YOUR INSTRUCTIONS: Return the full listing word for word, but drop every picture from it.
*** PROVIDED RECORDS ***
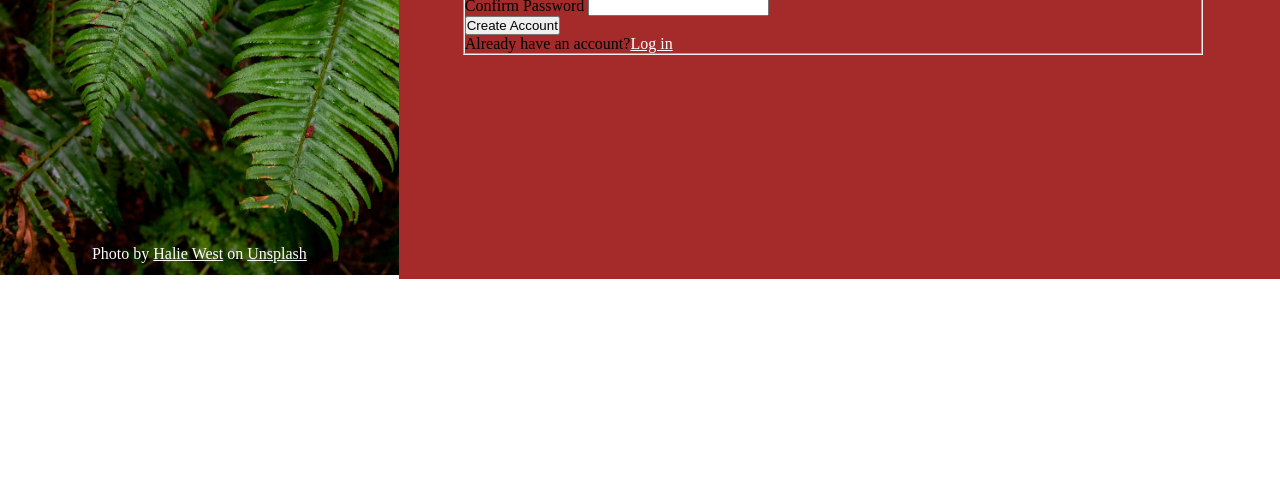
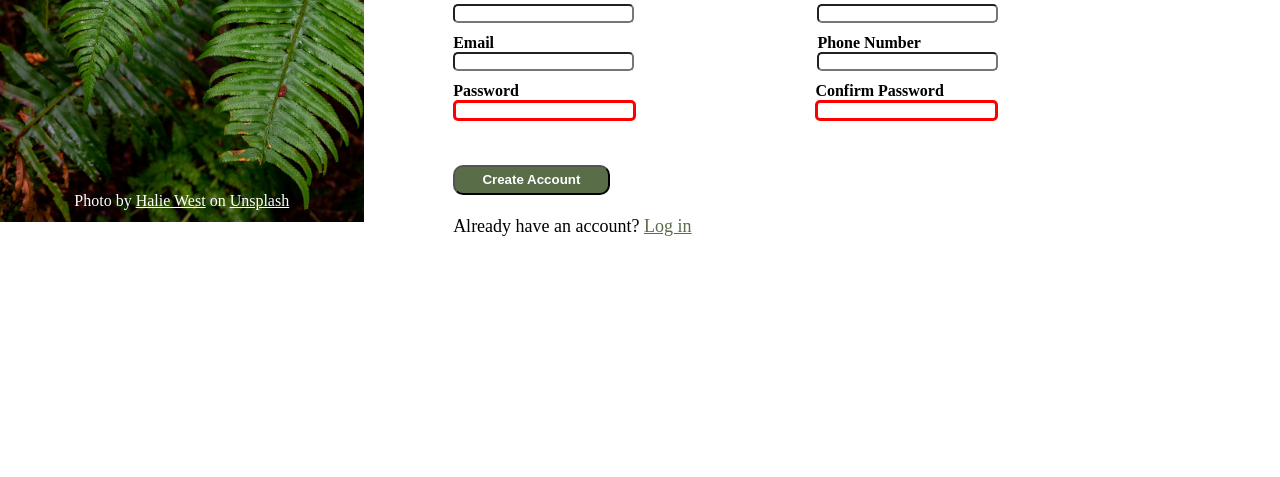
Before and after one commit to lo-yu/form, a plain HTML site: page index.html in a window 1280 px wide. Shown: the part 323-800 px from the top of the page. Drawn offline with Linux system fonts and the light colour scheme.

Commit message:
Style form elements

```diff
--- a/index.html
+++ b/index.html
@@ -27,35 +27,41 @@
             <form action="example.com/path" method="post">
                 <fieldset>
                     <legend>Let's do this!</legend>
+                    <div class="first-line input">
                         <div>
                             <label for="first_name">First Name</label>
-                        <input type="text" id="first_name" name="first_name">
+                            <div><input type="text" id="first_name" name="first_name"></div>
                         </div>
                         <div>
                             <label for="last_name">Last Name</label>
-                        <input type="text" id="last_name" name="last_name">
+                            <div><input type="text" id="last_name" name="last_name"></div>
                         </div>
+                    </div>
+                    <div class="second-line input">
                         <div>
                             <label for="email">Email</label>
-                        <input type="text" id="email" name="email">
+                            <div><input type="text" id="email" name="email"></div>
                         </div>
                         <div>
                             <label for="phone_number">Phone Number</label>
-                        <input type="text" id="phone_number" name="phone_number">
+                            <div><input type="text" id="phone_number" name="phone_number"></div>
                         </div>
+                    </div>
+                    <div class="third-line input">
                         <div>
                             <label for="password">Password</label>
-                        <input type="text" id="password" name="password">
+                            <div><input type="text" id="password" name="password" required></div>
                         </div>
                         <div>
                             <label for="confirm_password">Confirm Password</label>
-                        <input type="text" id="confirm_password" name="confirm_password">
+                            <div><input type="text" id="confirm_password" name="confirm_password" required></div>
+                        </div>
                     </div>
                     <div>
                         <button type="submit">Create Account</button>
                     </div>
-                    <div>
-                        Already have an account?<a href="">Log in</a>
+                    <div class="last-line">
+                        Already have an account? <a href="" class="log-in"> Log in</a>
                     </div>
                 </fieldset>
             </form>
--- a/styles.css
+++ b/styles.css
@@ -19,7 +19,7 @@
 
 .left_box {
     flex-grow: 2;
-    width: 35%;
+    width: 40%;
 
 }
 
@@ -73,12 +73,11 @@ a {
 }
 
 .right_box {
-    background-color: brown;
-    flex-grow: 4;
-    width: 65%;
-    padding-left: 5%;
+    flex-grow: 3;
+    width: 60%;
+    padding-left: 7%;
     padding-top: 6%;
-    padding-right: 6%;
+    padding-right: 22%;
 }
 
 p {
@@ -87,4 +86,63 @@ p {
 
 .last-para {
     padding-top: 3%;
+    padding-bottom: 7%;
 }
+
+fieldset {
+    border: none;
+}
+
+legend {
+    font-size: 1.5em;
+}
+
+input {
+    border-radius: 5px;
+    appearance: none;
+}
+
+input:invalid {
+    border: solid red;
+}
+
+input:focus {
+    border: solid #73a6dd;
+    box-shadow: 0 0 3px blue;
+    outline: none;
+}
+
+.input {
+    display: flex;
+    justify-content: space-between;
+    padding-bottom: 2%;
+}
+
+.first-line {
+    padding-top: 1em;
+}
+
+label {
+    font-weight: bold;
+}
+
+button {
+    margin-bottom: 4%;
+    margin-top: 6%;
+    padding-left: 5%;
+    padding-right: 5%;
+    padding-top: 1%;
+    padding-bottom: 1%;
+    border-radius: 10px;
+    background-color: #596D48;
+    font-weight: bold;
+    color: white;
+}
+
+.last-line {
+    font-size: large;
+}
+
+.log-in {
+    color: #596D48;
+}
```
Lines whose indentation alone changed are shown as unchanged.
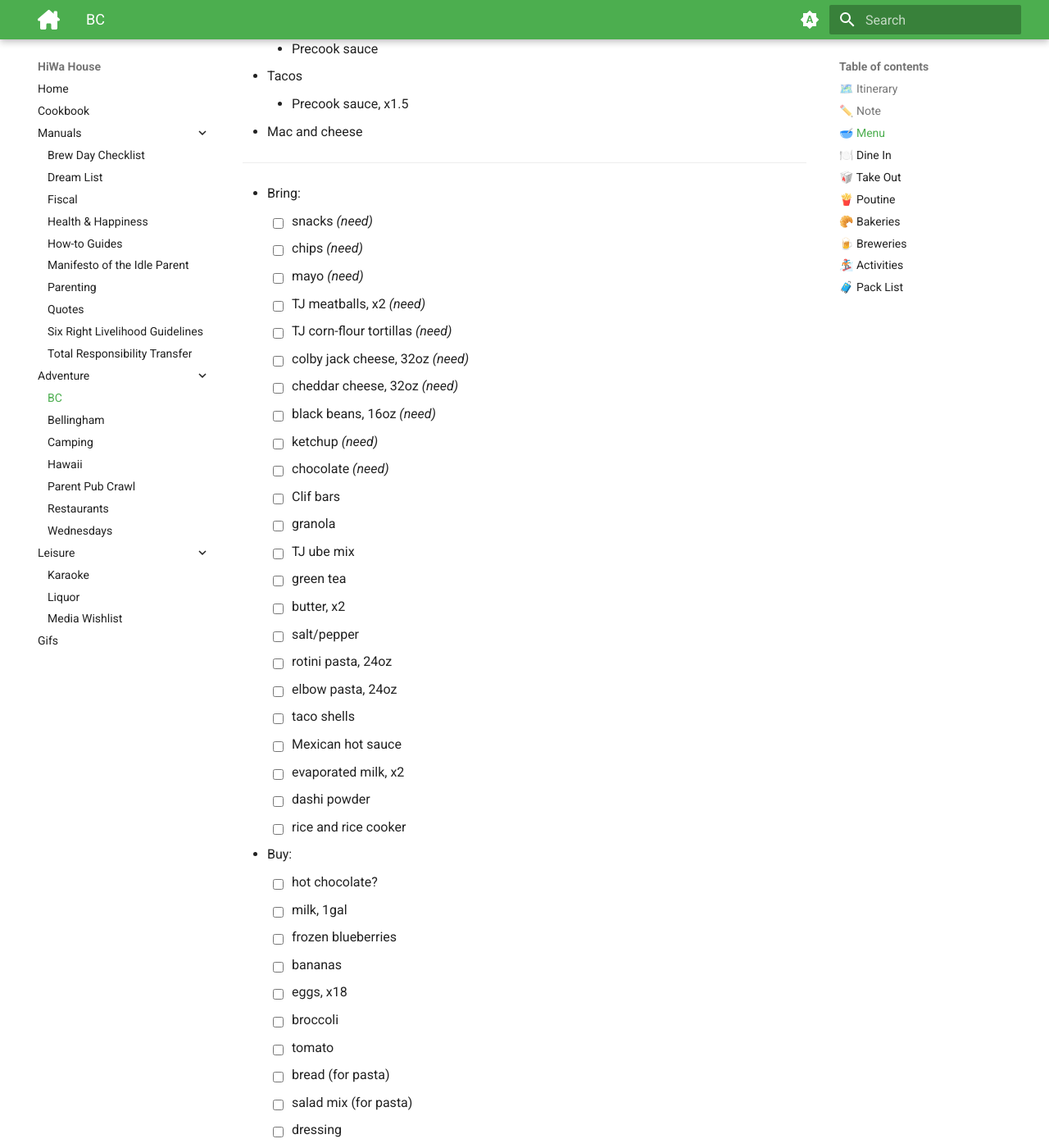
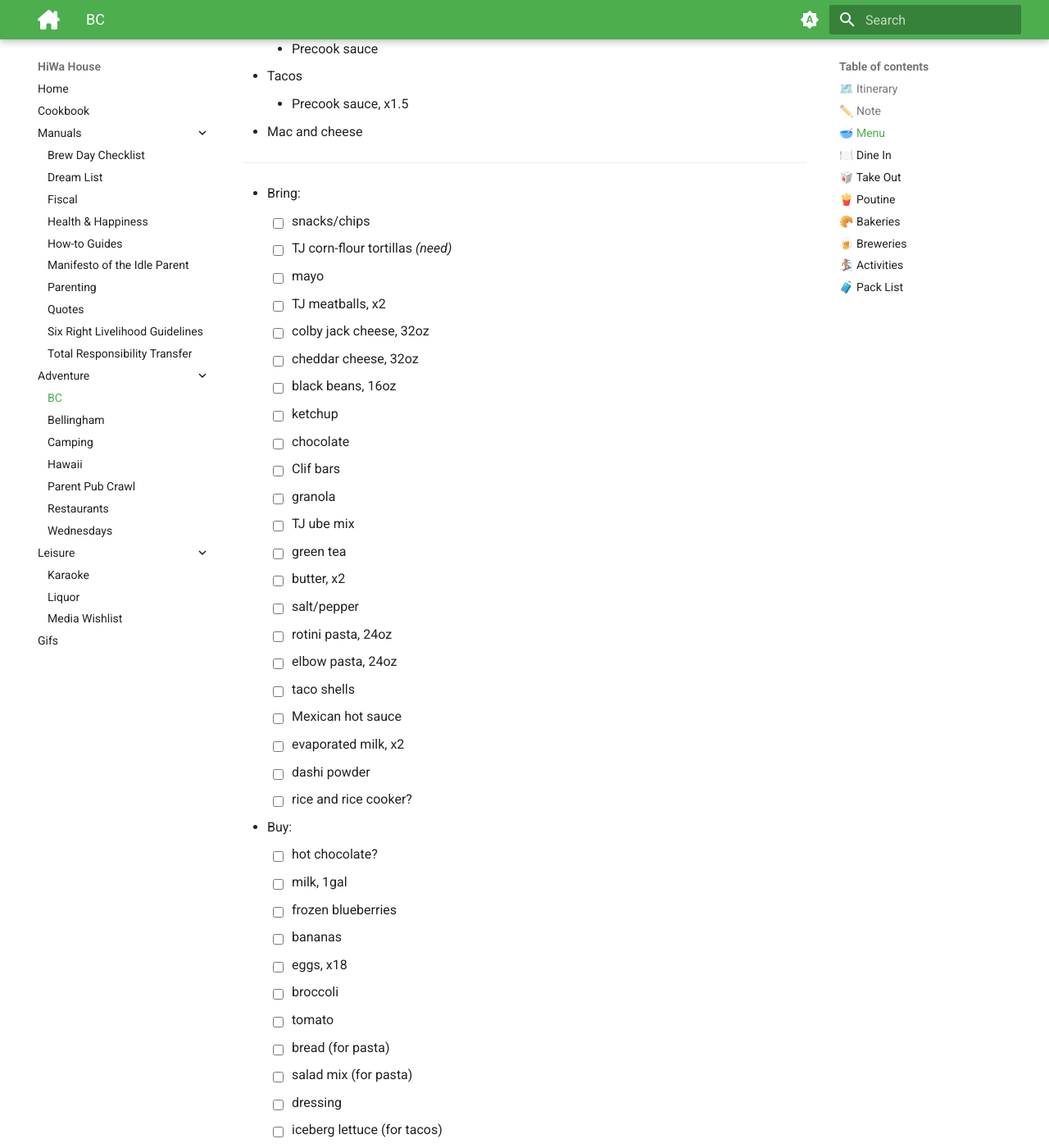
Before and after one commit to hiwa-house/teletraan, an MkDocs documentation site: the page built from docs/adventure/bc.md, in a window 1280 px wide and 1400 px high, scrolled down 1556 px. Shown: the whole window at 82% size. Built offline with MkDocs 1.6.1 and Material for MkDocs 9.7.7, drawn with Linux system fonts in a browser that asks for light colours; comment, search, counter and statistics services are not loaded.

Commit message:
Update bc.md

```diff
--- a/docs/adventure/bc.md
+++ b/docs/adventure/bc.md
@@ -44,16 +44,15 @@
 * Mac and cheese
 ---
 * Bring:
-	- [ ] snacks *(need)*
-	- [ ] chips *(need)*
-	- [ ] mayo *(need)*
-	- [ ] TJ meatballs, x2 *(need)*
+	- [ ] snacks/chips
 	- [ ] TJ corn-flour tortillas *(need)*
-	- [ ] colby jack cheese, 32oz *(need)*
-	- [ ] cheddar cheese, 32oz *(need)*
-	- [ ] black beans, 16oz *(need)*
-	- [ ] ketchup *(need)*
-	- [ ] chocolate *(need)*
+	- [ ] mayo
+	- [ ] TJ meatballs, x2
+	- [ ] colby jack cheese, 32oz
+	- [ ] cheddar cheese, 32oz
+	- [ ] black beans, 16oz
+	- [ ] ketchup
+	- [ ] chocolate
 	- [ ] Clif bars
 	- [ ] granola
 	- [ ] TJ ube mix
@@ -66,7 +65,7 @@
 	- [ ] Mexican hot sauce
 	- [ ] evaporated milk, x2
 	- [ ] dashi powder
-	- [ ] rice and rice cooker
+	- [ ] rice and rice cooker?
 * Buy:
 	- [ ] hot chocolate?
 	- [ ] milk, 1gal
```
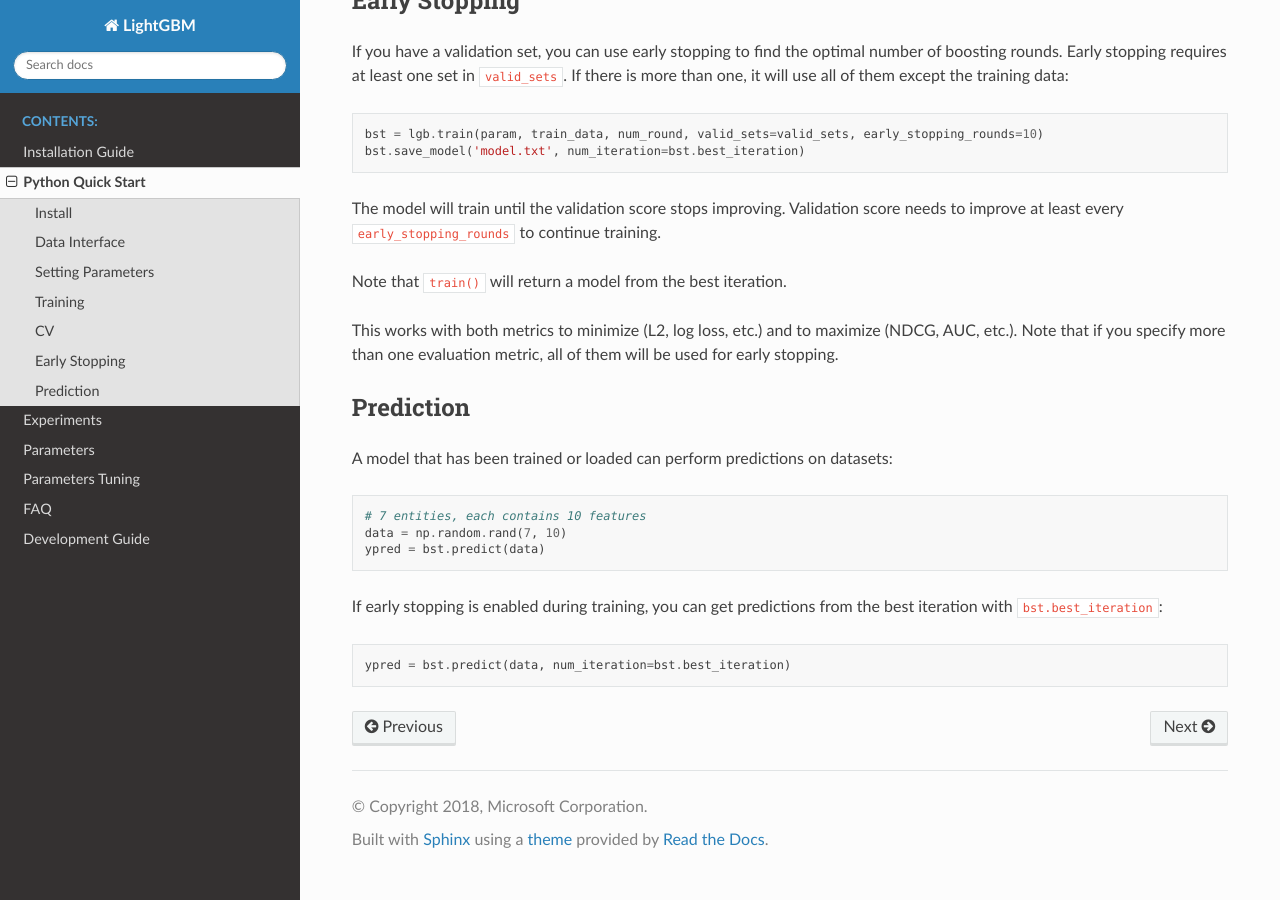
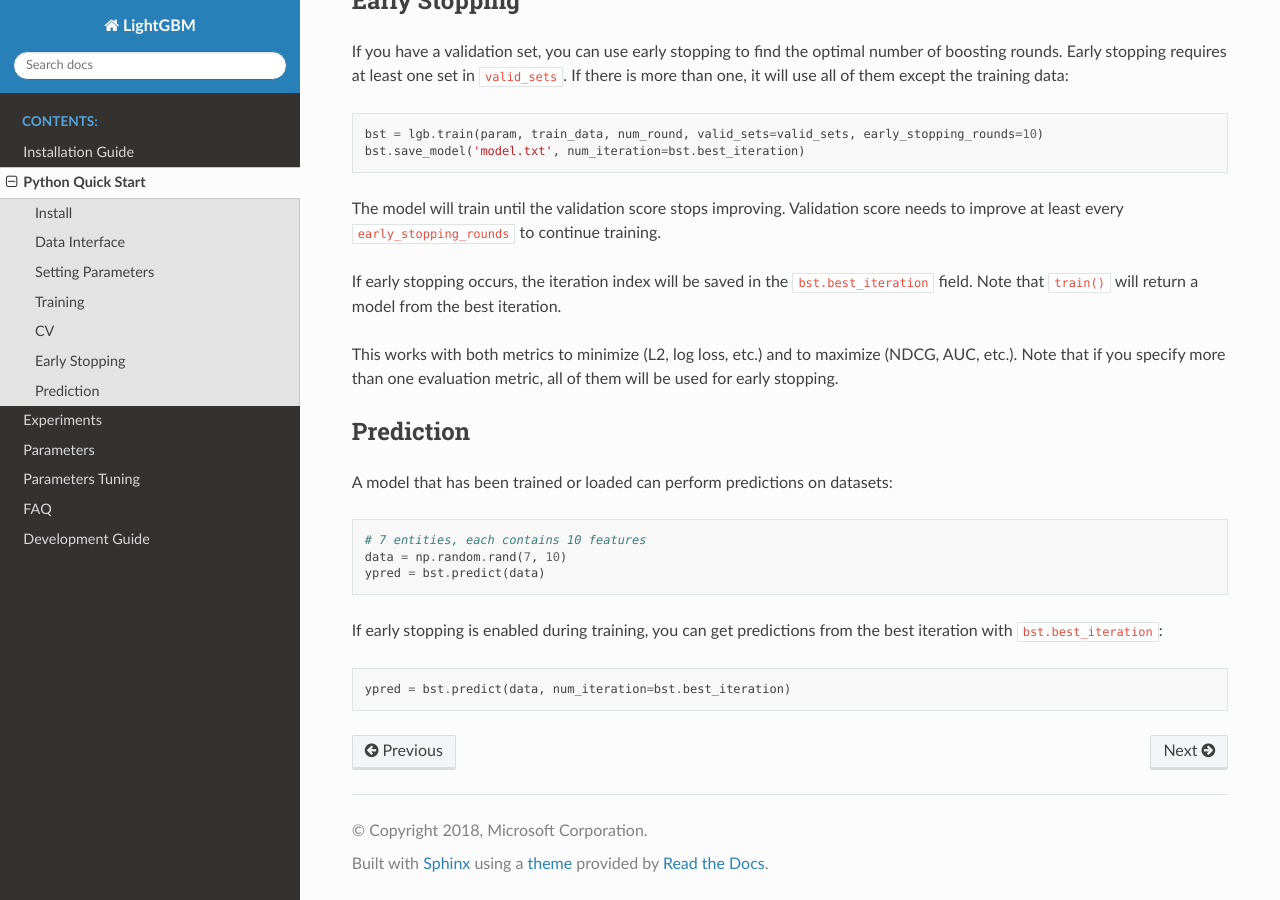
Before and after one commit to microsoft/LightGBM, a Sphinx documentation site: the page built from docs/Python-Intro.rst, in a window 1280 px wide and 900 px high, scrolled down 3659 px. Built offline with Sphinx 7.4.7 and the Read the Docs theme 2.0.0, drawn with Linux system fonts in a browser that asks for light colours; pages that are not in the unit, such as notebooks, are missing from menus.

Commit message:
Update Python-Intro.rst

```diff
--- a/docs/Python-Intro.rst
+++ b/docs/Python-Intro.rst
@@ -195,6 +195,7 @@ Early stopping requires at least one set in ``valid_sets``. If there is more tha
 The model will train until the validation score stops improving.
 Validation score needs to improve at least every ``early_stopping_rounds`` to continue training.
 
+If early stopping occurs, the iteration index will be saved in the ``bst.best_iteration`` field.
 Note that ``train()`` will return a model from the best iteration.
 
 This works with both metrics to minimize (L2, log loss, etc.) and to maximize (NDCG, AUC, etc.).
```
*** End of PROVIDED RECORDS ***
RESPONSE BELOW:
Before and after one commit to lo-yu/form, a plain HTML site: page index.html in a window 1280 px wide. Shown: the part 323-800 px from the top of the page. Drawn offline with Linux system fonts and the light colour scheme.

Commit message:
Style form elements

```diff
--- a/index.html
+++ b/index.html
@@ -27,35 +27,41 @@
             <form action="example.com/path" method="post">
                 <fieldset>
                     <legend>Let's do this!</legend>
+                    <div class="first-line input">
                         <div>
                             <label for="first_name">First Name</label>
-                        <input type="text" id="first_name" name="first_name">
+                            <div><input type="text" id="first_name" name="first_name"></div>
                         </div>
                         <div>
                             <label for="last_name">Last Name</label>
-                        <input type="text" id="last_name" name="last_name">
+                            <div><input type="text" id="last_name" name="last_name"></div>
                         </div>
+                    </div>
+                    <div class="second-line input">
                         <div>
                             <label for="email">Email</label>
-                        <input type="text" id="email" name="email">
+                            <div><input type="text" id="email" name="email"></div>
                         </div>
                         <div>
                             <label for="phone_number">Phone Number</label>
-                        <input type="text" id="phone_number" name="phone_number">
+                            <div><input type="text" id="phone_number" name="phone_number"></div>
                         </div>
+                    </div>
+                    <div class="third-line input">
                         <div>
                             <label for="password">Password</label>
-                        <input type="text" id="password" name="password">
+                            <div><input type="text" id="password" name="password" required></div>
                         </div>
                         <div>
                             <label for="confirm_password">Confirm Password</label>
-                        <input type="text" id="confirm_password" name="confirm_password">
+                            <div><input type="text" id="confirm_password" name="confirm_password" required></div>
+                        </div>
                     </div>
                     <div>
                         <button type="submit">Create Account</button>
                     </div>
-                    <div>
-                        Already have an account?<a href="">Log in</a>
+                    <div class="last-line">
+                        Already have an account? <a href="" class="log-in"> Log in</a>
                     </div>
                 </fieldset>
             </form>
--- a/styles.css
+++ b/styles.css
@@ -19,7 +19,7 @@
 
 .left_box {
     flex-grow: 2;
-    width: 35%;
+    width: 40%;
 
 }
 
@@ -73,12 +73,11 @@ a {
 }
 
 .right_box {
-    background-color: brown;
-    flex-grow: 4;
-    width: 65%;
-    padding-left: 5%;
+    flex-grow: 3;
+    width: 60%;
+    padding-left: 7%;
     padding-top: 6%;
-    padding-right: 6%;
+    padding-right: 22%;
 }
 
 p {
@@ -87,4 +86,63 @@ p {
 
 .last-para {
     padding-top: 3%;
+    padding-bottom: 7%;
 }
+
+fieldset {
+    border: none;
+}
+
+legend {
+    font-size: 1.5em;
+}
+
+input {
+    border-radius: 5px;
+    appearance: none;
+}
+
+input:invalid {
+    border: solid red;
+}
+
+input:focus {
+    border: solid #73a6dd;
+    box-shadow: 0 0 3px blue;
+    outline: none;
+}
+
+.input {
+    display: flex;
+    justify-content: space-between;
+    padding-bottom: 2%;
+}
+
+.first-line {
+    padding-top: 1em;
+}
+
+label {
+    font-weight: bold;
+}
+
+button {
+    margin-bottom: 4%;
+    margin-top: 6%;
+    padding-left: 5%;
+    padding-right: 5%;
+    padding-top: 1%;
+    padding-bottom: 1%;
+    border-radius: 10px;
+    background-color: #596D48;
+    font-weight: bold;
+    color: white;
+}
+
+.last-line {
+    font-size: large;
+}
+
+.log-in {
+    color: #596D48;
+}
```
Lines whose indentation alone changed are shown as unchanged.
Before and after one commit to hiwa-house/teletraan, an MkDocs documentation site: the page built from docs/adventure/bc.md, in a window 1280 px wide and 1400 px high, scrolled down 1556 px. Shown: the whole window at 82% size. Built offline with MkDocs 1.6.1 and Material for MkDocs 9.7.7, drawn with Linux system fonts in a browser that asks for light colours; comment, search, counter and statistics services are not loaded.

Commit message:
Update bc.md

```diff
--- a/docs/adventure/bc.md
+++ b/docs/adventure/bc.md
@@ -44,16 +44,15 @@
 * Mac and cheese
 ---
 * Bring:
-	- [ ] snacks *(need)*
-	- [ ] chips *(need)*
-	- [ ] mayo *(need)*
-	- [ ] TJ meatballs, x2 *(need)*
+	- [ ] snacks/chips
 	- [ ] TJ corn-flour tortillas *(need)*
-	- [ ] colby jack cheese, 32oz *(need)*
-	- [ ] cheddar cheese, 32oz *(need)*
-	- [ ] black beans, 16oz *(need)*
-	- [ ] ketchup *(need)*
-	- [ ] chocolate *(need)*
+	- [ ] mayo
+	- [ ] TJ meatballs, x2
+	- [ ] colby jack cheese, 32oz
+	- [ ] cheddar cheese, 32oz
+	- [ ] black beans, 16oz
+	- [ ] ketchup
+	- [ ] chocolate
 	- [ ] Clif bars
 	- [ ] granola
 	- [ ] TJ ube mix
@@ -66,7 +65,7 @@
 	- [ ] Mexican hot sauce
 	- [ ] evaporated milk, x2
 	- [ ] dashi powder
-	- [ ] rice and rice cooker
+	- [ ] rice and rice cooker?
 * Buy:
 	- [ ] hot chocolate?
 	- [ ] milk, 1gal
```
Before and after one commit to microsoft/LightGBM, a Sphinx documentation site: the page built from docs/Python-Intro.rst, in a window 1280 px wide and 900 px high, scrolled down 3659 px. Built offline with Sphinx 7.4.7 and the Read the Docs theme 2.0.0, drawn with Linux system fonts in a browser that asks for light colours; pages that are not in the unit, such as notebooks, are missing from menus.

Commit message:
Update Python-Intro.rst

```diff
--- a/docs/Python-Intro.rst
+++ b/docs/Python-Intro.rst
@@ -195,6 +195,7 @@ Early stopping requires at least one set in ``valid_sets``. If there is more tha
 The model will train until the validation score stops improving.
 Validation score needs to improve at least every ``early_stopping_rounds`` to continue training.
 
+If early stopping occurs, the iteration index will be saved in the ``bst.best_iteration`` field.
 Note that ``train()`` will return a model from the best iteration.
 
 This works with both metrics to minimize (L2, log loss, etc.) and to maximize (NDCG, AUC, etc.).
```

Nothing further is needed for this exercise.